Top of TASK MATERIAL

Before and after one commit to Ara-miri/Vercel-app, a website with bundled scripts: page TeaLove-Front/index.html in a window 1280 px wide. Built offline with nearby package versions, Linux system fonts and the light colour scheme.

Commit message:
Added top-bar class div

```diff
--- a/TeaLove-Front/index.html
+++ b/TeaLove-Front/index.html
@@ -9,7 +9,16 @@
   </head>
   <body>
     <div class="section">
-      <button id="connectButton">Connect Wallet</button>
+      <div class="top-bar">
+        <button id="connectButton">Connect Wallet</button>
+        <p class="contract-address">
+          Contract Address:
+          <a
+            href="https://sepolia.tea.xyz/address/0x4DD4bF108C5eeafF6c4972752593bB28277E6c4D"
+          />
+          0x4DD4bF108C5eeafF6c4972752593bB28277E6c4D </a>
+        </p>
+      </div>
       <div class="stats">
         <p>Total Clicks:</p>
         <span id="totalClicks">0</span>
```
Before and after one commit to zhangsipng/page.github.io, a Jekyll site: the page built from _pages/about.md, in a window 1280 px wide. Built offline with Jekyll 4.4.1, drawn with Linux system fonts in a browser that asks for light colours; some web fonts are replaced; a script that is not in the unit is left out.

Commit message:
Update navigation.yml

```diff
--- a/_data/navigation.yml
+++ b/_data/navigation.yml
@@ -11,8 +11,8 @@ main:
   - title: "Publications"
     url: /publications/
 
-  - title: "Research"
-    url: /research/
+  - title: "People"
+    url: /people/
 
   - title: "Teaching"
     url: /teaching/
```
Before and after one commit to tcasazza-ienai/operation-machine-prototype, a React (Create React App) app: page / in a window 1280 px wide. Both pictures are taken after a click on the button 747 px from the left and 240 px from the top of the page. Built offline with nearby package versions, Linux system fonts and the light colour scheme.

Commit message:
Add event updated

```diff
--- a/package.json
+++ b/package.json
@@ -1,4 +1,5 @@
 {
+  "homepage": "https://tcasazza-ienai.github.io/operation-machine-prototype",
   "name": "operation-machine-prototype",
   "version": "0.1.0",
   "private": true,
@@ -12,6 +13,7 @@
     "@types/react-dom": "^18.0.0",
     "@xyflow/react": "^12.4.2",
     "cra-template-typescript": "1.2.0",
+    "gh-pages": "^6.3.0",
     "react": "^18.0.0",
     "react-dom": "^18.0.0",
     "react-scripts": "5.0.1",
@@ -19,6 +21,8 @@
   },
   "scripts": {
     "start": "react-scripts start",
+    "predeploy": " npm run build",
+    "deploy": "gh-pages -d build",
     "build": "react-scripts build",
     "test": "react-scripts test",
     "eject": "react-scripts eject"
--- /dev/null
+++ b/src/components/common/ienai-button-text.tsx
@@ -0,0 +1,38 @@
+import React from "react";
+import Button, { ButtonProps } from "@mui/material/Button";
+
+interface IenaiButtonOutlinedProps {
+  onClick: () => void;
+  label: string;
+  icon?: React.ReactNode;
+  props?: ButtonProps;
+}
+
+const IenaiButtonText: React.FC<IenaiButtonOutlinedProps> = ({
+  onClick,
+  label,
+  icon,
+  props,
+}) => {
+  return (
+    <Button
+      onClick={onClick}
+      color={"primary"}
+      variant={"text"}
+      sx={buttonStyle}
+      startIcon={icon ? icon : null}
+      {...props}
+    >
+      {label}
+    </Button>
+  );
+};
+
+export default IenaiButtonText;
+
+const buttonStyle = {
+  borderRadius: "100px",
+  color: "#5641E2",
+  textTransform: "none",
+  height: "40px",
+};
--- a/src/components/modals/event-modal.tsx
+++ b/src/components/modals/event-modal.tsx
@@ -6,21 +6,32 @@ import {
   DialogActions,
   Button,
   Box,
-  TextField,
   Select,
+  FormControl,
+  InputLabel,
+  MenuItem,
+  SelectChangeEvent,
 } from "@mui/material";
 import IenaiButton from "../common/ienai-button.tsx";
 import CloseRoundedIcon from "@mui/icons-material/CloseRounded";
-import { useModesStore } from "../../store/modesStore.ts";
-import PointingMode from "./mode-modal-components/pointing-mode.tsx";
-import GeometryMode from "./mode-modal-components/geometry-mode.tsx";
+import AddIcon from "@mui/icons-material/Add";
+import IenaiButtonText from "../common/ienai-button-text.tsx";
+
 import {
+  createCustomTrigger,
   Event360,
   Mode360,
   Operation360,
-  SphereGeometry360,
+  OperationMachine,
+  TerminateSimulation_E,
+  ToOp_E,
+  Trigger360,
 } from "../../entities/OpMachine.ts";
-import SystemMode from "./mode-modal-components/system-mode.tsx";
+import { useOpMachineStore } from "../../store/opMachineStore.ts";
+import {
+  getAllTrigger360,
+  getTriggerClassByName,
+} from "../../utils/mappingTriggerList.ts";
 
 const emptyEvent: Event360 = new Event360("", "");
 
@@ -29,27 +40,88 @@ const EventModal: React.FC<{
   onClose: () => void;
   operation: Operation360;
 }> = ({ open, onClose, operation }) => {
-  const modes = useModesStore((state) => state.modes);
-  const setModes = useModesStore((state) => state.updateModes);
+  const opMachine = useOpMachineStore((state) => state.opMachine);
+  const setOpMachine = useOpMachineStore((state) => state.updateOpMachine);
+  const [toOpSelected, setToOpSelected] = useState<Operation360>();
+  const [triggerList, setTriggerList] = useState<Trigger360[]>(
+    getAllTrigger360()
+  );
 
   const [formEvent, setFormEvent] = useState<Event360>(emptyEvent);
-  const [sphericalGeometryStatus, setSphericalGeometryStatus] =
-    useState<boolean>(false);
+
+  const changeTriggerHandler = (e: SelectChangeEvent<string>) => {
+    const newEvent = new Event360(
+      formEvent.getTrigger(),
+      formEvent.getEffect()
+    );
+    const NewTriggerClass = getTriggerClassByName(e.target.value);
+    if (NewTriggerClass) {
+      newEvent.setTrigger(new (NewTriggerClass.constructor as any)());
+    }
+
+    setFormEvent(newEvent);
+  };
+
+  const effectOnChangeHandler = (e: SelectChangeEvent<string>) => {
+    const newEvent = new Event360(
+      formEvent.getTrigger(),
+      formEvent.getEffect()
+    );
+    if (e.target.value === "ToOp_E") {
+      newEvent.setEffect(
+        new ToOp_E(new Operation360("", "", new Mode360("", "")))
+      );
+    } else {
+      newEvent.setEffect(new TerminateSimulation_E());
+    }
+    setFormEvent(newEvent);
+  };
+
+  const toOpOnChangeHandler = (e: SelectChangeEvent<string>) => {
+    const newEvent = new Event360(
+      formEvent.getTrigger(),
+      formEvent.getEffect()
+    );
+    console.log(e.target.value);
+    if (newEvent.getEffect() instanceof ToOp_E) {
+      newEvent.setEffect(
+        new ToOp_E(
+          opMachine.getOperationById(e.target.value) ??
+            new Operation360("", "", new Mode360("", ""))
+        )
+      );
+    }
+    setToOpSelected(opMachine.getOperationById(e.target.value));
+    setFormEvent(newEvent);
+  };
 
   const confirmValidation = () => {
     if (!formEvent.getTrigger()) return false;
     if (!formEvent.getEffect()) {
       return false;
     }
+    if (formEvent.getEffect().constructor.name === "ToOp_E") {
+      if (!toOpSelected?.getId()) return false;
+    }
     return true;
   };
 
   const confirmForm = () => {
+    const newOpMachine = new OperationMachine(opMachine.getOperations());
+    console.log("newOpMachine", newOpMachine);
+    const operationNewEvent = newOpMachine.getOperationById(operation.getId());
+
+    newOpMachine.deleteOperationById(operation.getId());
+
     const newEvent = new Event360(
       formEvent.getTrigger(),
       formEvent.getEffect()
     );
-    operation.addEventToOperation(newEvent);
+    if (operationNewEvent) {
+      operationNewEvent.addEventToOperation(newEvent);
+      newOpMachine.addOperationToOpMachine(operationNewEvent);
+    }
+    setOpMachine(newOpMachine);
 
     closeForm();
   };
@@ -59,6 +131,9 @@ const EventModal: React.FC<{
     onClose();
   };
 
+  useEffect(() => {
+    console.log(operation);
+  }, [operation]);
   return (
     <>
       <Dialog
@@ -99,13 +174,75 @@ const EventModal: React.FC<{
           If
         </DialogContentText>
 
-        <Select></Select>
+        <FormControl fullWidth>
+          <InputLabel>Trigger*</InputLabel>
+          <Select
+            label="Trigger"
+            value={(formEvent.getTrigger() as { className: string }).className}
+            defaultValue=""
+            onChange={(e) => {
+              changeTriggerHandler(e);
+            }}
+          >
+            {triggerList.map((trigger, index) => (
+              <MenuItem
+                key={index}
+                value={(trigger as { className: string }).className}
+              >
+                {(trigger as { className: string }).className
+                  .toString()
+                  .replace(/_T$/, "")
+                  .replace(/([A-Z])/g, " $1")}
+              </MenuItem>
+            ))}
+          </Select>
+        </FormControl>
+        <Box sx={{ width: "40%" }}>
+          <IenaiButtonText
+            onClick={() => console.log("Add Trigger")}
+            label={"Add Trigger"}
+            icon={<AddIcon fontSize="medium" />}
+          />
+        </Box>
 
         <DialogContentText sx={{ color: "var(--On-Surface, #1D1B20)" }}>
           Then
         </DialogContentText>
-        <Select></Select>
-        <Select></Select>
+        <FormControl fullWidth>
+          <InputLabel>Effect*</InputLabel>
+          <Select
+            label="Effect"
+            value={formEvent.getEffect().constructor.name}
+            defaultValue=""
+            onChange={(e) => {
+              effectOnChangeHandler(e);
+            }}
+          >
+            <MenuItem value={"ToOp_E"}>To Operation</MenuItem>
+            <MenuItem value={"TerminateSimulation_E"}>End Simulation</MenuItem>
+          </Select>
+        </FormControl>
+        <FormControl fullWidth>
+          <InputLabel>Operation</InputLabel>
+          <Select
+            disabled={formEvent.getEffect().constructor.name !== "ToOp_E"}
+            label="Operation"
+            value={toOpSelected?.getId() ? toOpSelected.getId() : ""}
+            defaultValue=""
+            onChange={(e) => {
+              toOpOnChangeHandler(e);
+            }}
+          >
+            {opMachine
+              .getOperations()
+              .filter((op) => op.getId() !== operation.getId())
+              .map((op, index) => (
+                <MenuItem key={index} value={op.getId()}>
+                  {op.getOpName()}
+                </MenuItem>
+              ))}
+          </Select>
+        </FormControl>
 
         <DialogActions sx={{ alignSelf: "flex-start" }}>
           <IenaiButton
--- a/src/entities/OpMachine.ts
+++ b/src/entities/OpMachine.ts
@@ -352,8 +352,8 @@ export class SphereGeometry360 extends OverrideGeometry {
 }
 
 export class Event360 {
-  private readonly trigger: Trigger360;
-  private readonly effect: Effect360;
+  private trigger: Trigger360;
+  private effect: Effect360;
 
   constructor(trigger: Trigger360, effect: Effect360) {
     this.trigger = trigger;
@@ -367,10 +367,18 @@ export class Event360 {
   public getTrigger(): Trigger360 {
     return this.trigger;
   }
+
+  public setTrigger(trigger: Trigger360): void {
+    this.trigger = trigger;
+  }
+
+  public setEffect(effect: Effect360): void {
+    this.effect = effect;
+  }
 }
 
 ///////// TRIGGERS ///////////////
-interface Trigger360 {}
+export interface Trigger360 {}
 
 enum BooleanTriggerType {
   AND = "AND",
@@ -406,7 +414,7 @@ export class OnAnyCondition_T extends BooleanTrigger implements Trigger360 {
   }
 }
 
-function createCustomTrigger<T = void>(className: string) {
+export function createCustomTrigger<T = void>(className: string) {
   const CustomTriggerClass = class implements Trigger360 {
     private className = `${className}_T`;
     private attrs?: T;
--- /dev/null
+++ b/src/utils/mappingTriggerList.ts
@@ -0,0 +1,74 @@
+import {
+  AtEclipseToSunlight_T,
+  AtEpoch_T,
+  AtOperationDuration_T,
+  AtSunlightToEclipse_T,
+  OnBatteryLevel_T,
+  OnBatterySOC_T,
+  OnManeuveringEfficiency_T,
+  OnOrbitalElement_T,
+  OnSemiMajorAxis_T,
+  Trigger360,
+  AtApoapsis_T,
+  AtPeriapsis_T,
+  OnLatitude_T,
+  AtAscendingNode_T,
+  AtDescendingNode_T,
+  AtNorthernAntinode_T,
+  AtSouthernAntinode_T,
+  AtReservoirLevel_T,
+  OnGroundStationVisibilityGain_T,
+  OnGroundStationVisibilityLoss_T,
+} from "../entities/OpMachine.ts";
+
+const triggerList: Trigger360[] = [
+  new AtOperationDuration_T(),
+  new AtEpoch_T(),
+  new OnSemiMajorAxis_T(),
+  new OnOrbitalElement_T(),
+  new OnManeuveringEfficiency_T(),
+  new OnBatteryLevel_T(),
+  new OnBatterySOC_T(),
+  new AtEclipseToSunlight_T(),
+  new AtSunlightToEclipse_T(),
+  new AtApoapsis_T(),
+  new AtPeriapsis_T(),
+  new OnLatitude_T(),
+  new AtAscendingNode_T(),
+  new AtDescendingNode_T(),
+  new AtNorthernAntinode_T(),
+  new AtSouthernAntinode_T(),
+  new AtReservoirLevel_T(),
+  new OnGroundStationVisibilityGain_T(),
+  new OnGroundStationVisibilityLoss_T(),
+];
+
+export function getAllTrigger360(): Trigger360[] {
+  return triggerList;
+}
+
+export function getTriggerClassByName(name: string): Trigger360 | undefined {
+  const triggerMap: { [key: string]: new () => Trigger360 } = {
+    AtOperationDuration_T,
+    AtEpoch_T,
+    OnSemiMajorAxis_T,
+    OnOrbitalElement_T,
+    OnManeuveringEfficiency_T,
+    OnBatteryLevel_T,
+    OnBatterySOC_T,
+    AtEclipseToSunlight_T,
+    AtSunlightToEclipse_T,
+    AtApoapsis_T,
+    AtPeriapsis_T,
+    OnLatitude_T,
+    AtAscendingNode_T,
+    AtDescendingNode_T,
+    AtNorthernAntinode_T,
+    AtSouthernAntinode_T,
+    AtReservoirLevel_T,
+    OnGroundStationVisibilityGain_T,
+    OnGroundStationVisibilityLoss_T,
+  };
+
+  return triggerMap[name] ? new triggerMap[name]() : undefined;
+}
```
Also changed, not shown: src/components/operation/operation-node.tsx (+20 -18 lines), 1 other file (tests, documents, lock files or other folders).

Bottom of TASK MATERIAL

• _WHAT IS NEEDED_:
Which lines in the records above contain the word "Front"? Copy each one.

• _SOLUTION FOR THIS PROBLEM_:
Before and after one commit to Ara-miri/Vercel-app, a website with bundled scripts: page TeaLove-Front/index.html in a window 1280 px wide. Built offline with nearby package versions, Linux system fonts and the light colour scheme.
--- a/TeaLove-Front/index.html
+++ b/TeaLove-Front/index.html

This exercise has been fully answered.